*Your goal*
Beginning with the first entry, restate the data word for word and leave out the images.

*Data shown*

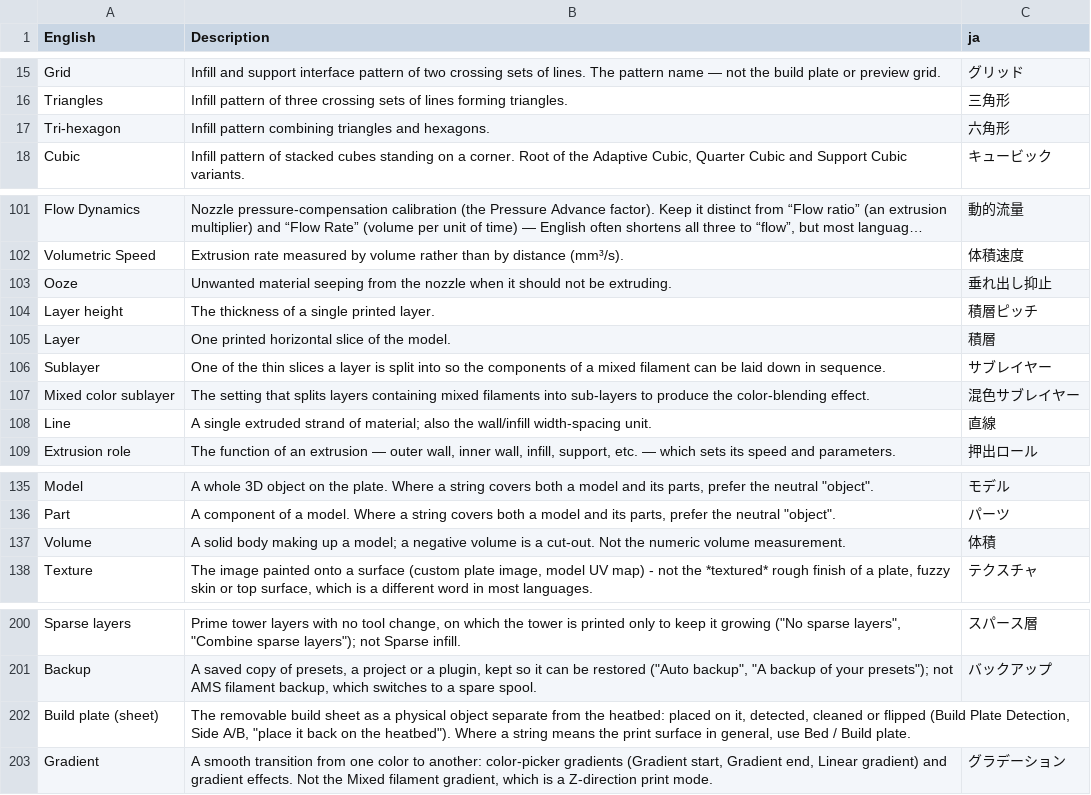
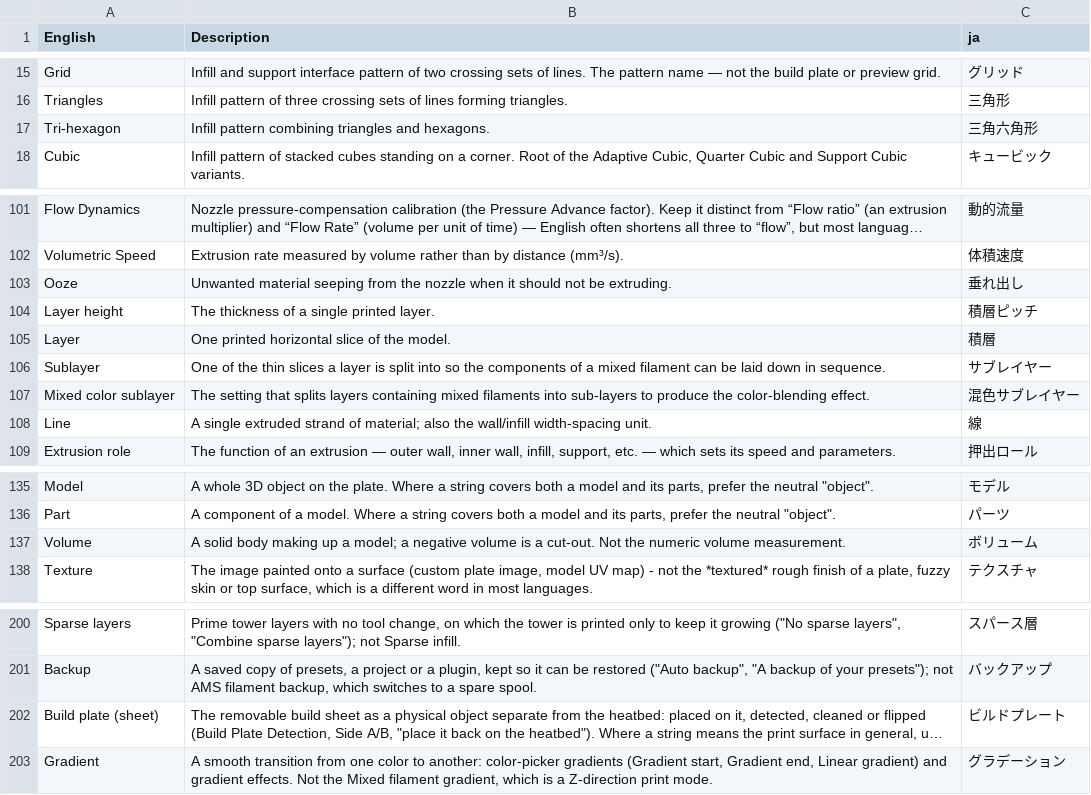
Before and after one commit to NanashiTheNameless/OrcaSlicer_WIKI, a TSV file: developer_reference/glossary/ja.tsv, drawn as a sheet; only a part is shown, gaps mark what is left out; long unchanged cells end in …; the diff covers the shown part only; the diff names each change by its address in the sheet, - before the commit and + after, or states it on an @@ line.

```diff
--- a/developer_reference/glossary/ja.tsv
+++ b/developer_reference/glossary/ja.tsv
-C17 (ja): 六角形
+C17 (ja): 三角六角形
-C103 (ja): 垂れ出し抑止
+C103 (ja): 垂れ出し
-C108 (ja): 直線
+C108 (ja): 線
-C137 (ja): 体積
+C137 (ja): ボリューム
-C202 (ja): (empty)
+C202 (ja): ビルドプレート
```
Also changed, not shown: 11 added rows and 12 edited cells elsewhere in this file, developer_reference/glossary/ca.tsv, developer_reference/glossary/cs.tsv, 21 other files.
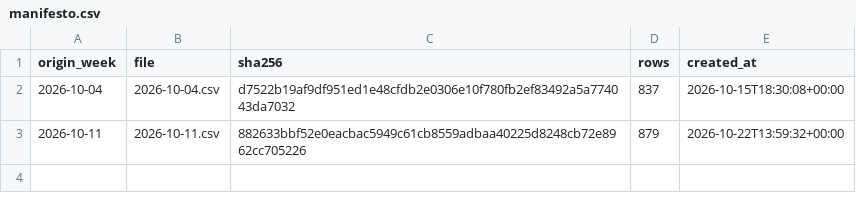
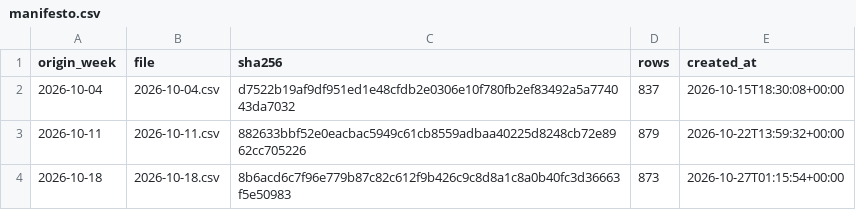
Before and after one commit to lutmaia/fuelradar, a CSV file: reports/ledger/manifesto.csv, drawn as a sheet; the diff names each change by its address in the sheet, - before the commit and + after, or states it on an @@ line.

```diff
--- a/reports/ledger/manifesto.csv
+++ b/reports/ledger/manifesto.csv
+row 4: 2026-10-18 | 2026-10-18.csv | 8b6acd6c7f96e779b87c82c612f9b426c9c8d8a1c8a0b40fc3d36663f5e50983 | 873 | 2026-10-27T01:15:54+00:00
```
Also changed, not shown: 3 other files.
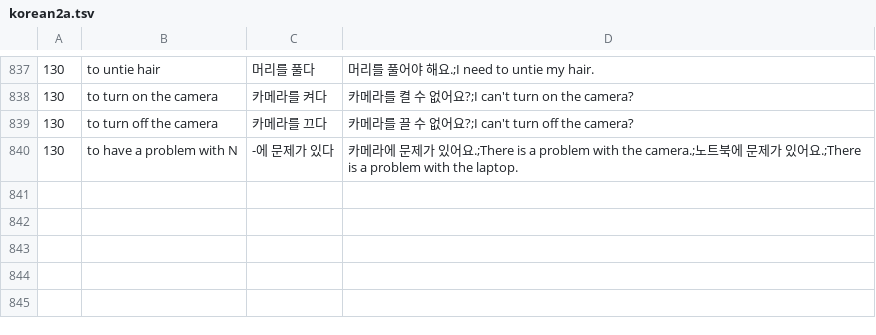
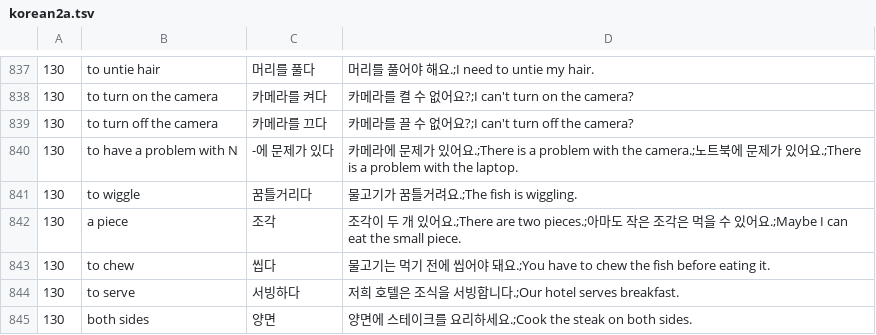
Before and after one commit to adrianderstroff/anki-korean, a TSV file: data/tsv/korean2a.tsv, drawn as a sheet; only a part is shown, gaps mark what is left out; the diff names each change by its address in the sheet, - before the commit and + after, or states it on an @@ line.

```diff
--- a/data/tsv/korean2a.tsv
+++ b/data/tsv/korean2a.tsv
+row 841: 130 | to wiggle | 꿈틀거리다 | 물고기가 꿈틀거려요.;The fish is wiggling.
+row 842: 130 | a piece | 조각 | 조각이 두 개 있어요.;There are two pieces.;아마도 작은 조각은 먹을 수 있어요.;Maybe I can eat the small piece.
+row 843: 130 | to chew | 씹다 | 물고기는 먹기 전에 씹어야 돼요.;You have to chew the fish before eating it.
+row 844: 130 | to serve | 서빙하다 | 저희 호텔은 조식을 서빙합니다.;Our hotel serves breakfast.
+row 845: 130 | both sides | 양면 | 양면에 스테이크를 요리하세요.;Cook the steak on both sides.
```
Also changed, not shown: data/tsv/grammar2a.tsv, 3 other files.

*Written answer*
Before and after one commit to NanashiTheNameless/OrcaSlicer_WIKI, a TSV file: developer_reference/glossary/ja.tsv, drawn as a sheet; only a part is shown, gaps mark what is left out; long unchanged cells end in …; the diff covers the shown part only; the diff names each change by its address in the sheet, - before the commit and + after, or states it on an @@ line.

```diff
--- a/developer_reference/glossary/ja.tsv
+++ b/developer_reference/glossary/ja.tsv
-C17 (ja): 六角形
+C17 (ja): 三角六角形
-C103 (ja): 垂れ出し抑止
+C103 (ja): 垂れ出し
-C108 (ja): 直線
+C108 (ja): 線
-C137 (ja): 体積
+C137 (ja): ボリューム
-C202 (ja): (empty)
+C202 (ja): ビルドプレート
```
Also changed, not shown: 11 added rows and 12 edited cells elsewhere in this file, developer_reference/glossary/ca.tsv, developer_reference/glossary/cs.tsv, 21 other files.
Before and after one commit to lutmaia/fuelradar, a CSV file: reports/ledger/manifesto.csv, drawn as a sheet; the diff names each change by its address in the sheet, - before the commit and + after, or states it on an @@ line.

```diff
--- a/reports/ledger/manifesto.csv
+++ b/reports/ledger/manifesto.csv
+row 4: 2026-10-18 | 2026-10-18.csv | 8b6acd6c7f96e779b87c82c612f9b426c9c8d8a1c8a0b40fc3d36663f5e50983 | 873 | 2026-10-27T01:15:54+00:00
```
Also changed, not shown: 3 other files.
Before and after one commit to adrianderstroff/anki-korean, a TSV file: data/tsv/korean2a.tsv, drawn as a sheet; only a part is shown, gaps mark what is left out; the diff names each change by its address in the sheet, - before the commit and + after, or states it on an @@ line.

```diff
--- a/data/tsv/korean2a.tsv
+++ b/data/tsv/korean2a.tsv
+row 841: 130 | to wiggle | 꿈틀거리다 | 물고기가 꿈틀거려요.;The fish is wiggling.
+row 842: 130 | a piece | 조각 | 조각이 두 개 있어요.;There are two pieces.;아마도 작은 조각은 먹을 수 있어요.;Maybe I can eat the small piece.
+row 843: 130 | to chew | 씹다 | 물고기는 먹기 전에 씹어야 돼요.;You have to chew the fish before eating it.
+row 844: 130 | to serve | 서빙하다 | 저희 호텔은 조식을 서빙합니다.;Our hotel serves breakfast.
+row 845: 130 | both sides | 양면 | 양면에 스테이크를 요리하세요.;Cook the steak on both sides.
```
Also changed, not shown: data/tsv/grammar2a.tsv, 3 other files.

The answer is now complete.